If he had ever doubted, Hall’s efforts with death and recovery in 2009 sealed his belief in his life’s work. He was on a career spree at the time, appearing regularly with Oprah Winfrey and Dr. Mehmet Oz, and was about to start a television network based on his philosophy of mental life. Coming from lunch with Steven Spielberg, he was crossing the street in Beverly Hills when he was hit by a car at 60 miles per hour. He was resuscitated on Mount Sinai, but suffered brain damage.
“It took me the first year to walk, to think, to remember, and everything else,” he says. “I closed my companies like a holiday and came back slowly. The books I wrote and what I taught before are actually what set me back. “They were like crumbs that brought me back to myself.”
He still works on the way back.
“I was hit so hard that people immediately, meaning I have no memory of the accident, nothing,” says Hall. He still struggles with PTSD (one of his book projects on this subject) when “anything touches my head. Even getting in and out of the car can cause hysterical crying, difficulty breathing – I tremble everywhere and go back to this dark place. “The good news is that I know how to manage it.”
Hall acknowledges that he still encounters people in companies who are initially skeptical of his stress management philosophies and conscious life guidelines.
“But we have long-term studies that show that people who do mindfulness exercises and live consciously actually live longer, have better health outcomes, have a variety of things, are less violent with children,” he says. I tell company leaders that the balance of their work and life is bipolar, this is a dinosaur, this is an old thinking, and you cannot live and then work, then work and then live. “If you are mindful, it is seamless – at home you look after your children, your lover or your partner, and at work you are mindful.” (He owns the Mindful Living brand and distinguishes it from mindfulness, which he says still has a Buddhist, almost spiritual, meaning.)
“[Part of] the mental life is a model of reflection,” says Hall. “It’s an ancient business model, a spiritual model, [and] taught by the Wharton School of Business. They do not call it that, but that is what lives consciously, that is, you do an action, then you come back and consciously think about it. “Awareness means waking up, awareness, and the facts are that whether you are a manager or a mother, the people who reach the peak are usually the most aware.”
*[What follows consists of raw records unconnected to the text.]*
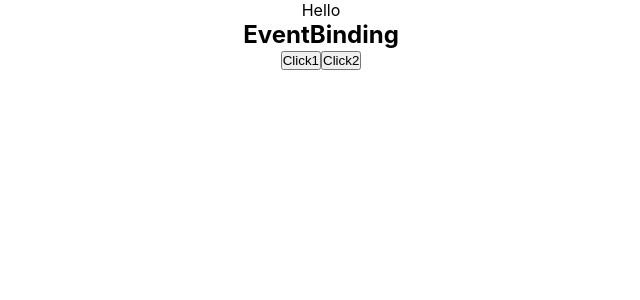
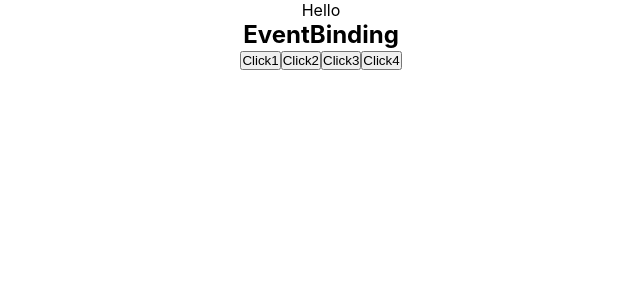
Before and after one commit to israfil3019/react-event, a React (Create React App) app: page / in a window 1280 px wide. Shown: the top 300 px of the page, without its empty margins (319-959 px from the left). Built offline with nearby package versions, Linux system fonts and the light colour scheme.

Commit message:
add binding in constructor and best practice

```diff
--- a/src/components/eventBinding/EventBind.js
+++ b/src/components/eventBinding/EventBind.js
@@ -1,26 +1,41 @@
 import { Component } from 'react'
 
 export default class EventBind extends Component {
-   constructor(props){
+    constructor(props){
        super(props)
        this.state = {message: "Hello"}
-   }
-//    handleClick(){
-//        this.setState({message: "Goodbye"})
-//        console.log("this: ", this);
-//    }
+       this.handleClick = this.handleClick.bind(this)
+    }
+    // handleClick(){
+    //    this.setState({message: "Goodbye"})
+    //    console.log("this: ", this);
+    // }
 
-    handleClick(name ="john"){
-        this.setState({message: `Goodbye ${name}`})
-        console.log("this: ", this)
+    // handleClick(name ="john"){
+    //     this.setState({message: `Goodbye ${name}`})
+    //     console.log("this: ", this)
+    // }
+
+    // handleClick(){
+    //     this.setState({message: "Goodbye"})
+    //     console.log("this: ", this)
+    // }
+    handleClick = () => {
+        this.setState({message: "Goodbye"})
     }
     render() {
+            // * 1. Binding in render method
+            // * 2. Binding in render method using arrow function
+            // * 3. Binding in the constructor
+            // * 4. Class property as an arrow function
         return (
             <div>
                <p>{this.state.message}</p>
                <h2>EventBinding</h2>
                <button onClick={this.handleClick.bind()}>Click1</button>
                <button onClick={() => this.handleClick("jane")}>Click2</button>
+               <button onClick={this.handleClick}>Click3</button>
+               <button onClick={this.handleClick}>Click4</button>
             </div>
         )
     }
```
His clients also include aspiring entrepreneurs, such as someone who “looks at successful, experienced people with a depressing sad passion, I’m not like you. I could never be like that. I look at them exactly the opposite and say, “Are you kidding? Hey, let’s have a cup of coffee. I love you. Let’s go.” “
Scroll through stress soup
Hall says he runs the ACE exercise, which traders find efficient and useful.
What Hall still finds “totally unbelievable” is that 90% of people who participate in exercise procrastinate doing things that will have a positive effect. “What they say is, ‘I was fine, I worked 80 hours this week, so I can play golf.'” “Or ” finish your work ” list the joy or what you like before practicing.”
Hall could even put his recent fall on the ice, which caused his post-traumatic stress, in a healthy perspective. “I immediately texted my friends and someone brought me some soup,” he says. “When I needed my husband, he came home and we just sat there and turned on the brainless TV.
It’s kind of like getting the flu virus, but what I’ve told my publisher is that I’m glad it happened, because I write more about my PTSD experience in my books, and now I’m back from trying it again. With those coming home from Iraq and Afghanistan, NFL players suffering from concussion effects, many of whom are young and trying to start their own company.
The key to working on different layers of stress is identifying the stressors, inside or out, and working with them. “This process creates new energy and allows us to say, ‘Wow, this is really great,'” says Hall. My life is changing because I do not give up on these issues. “I try to learn about it through people and through myself.”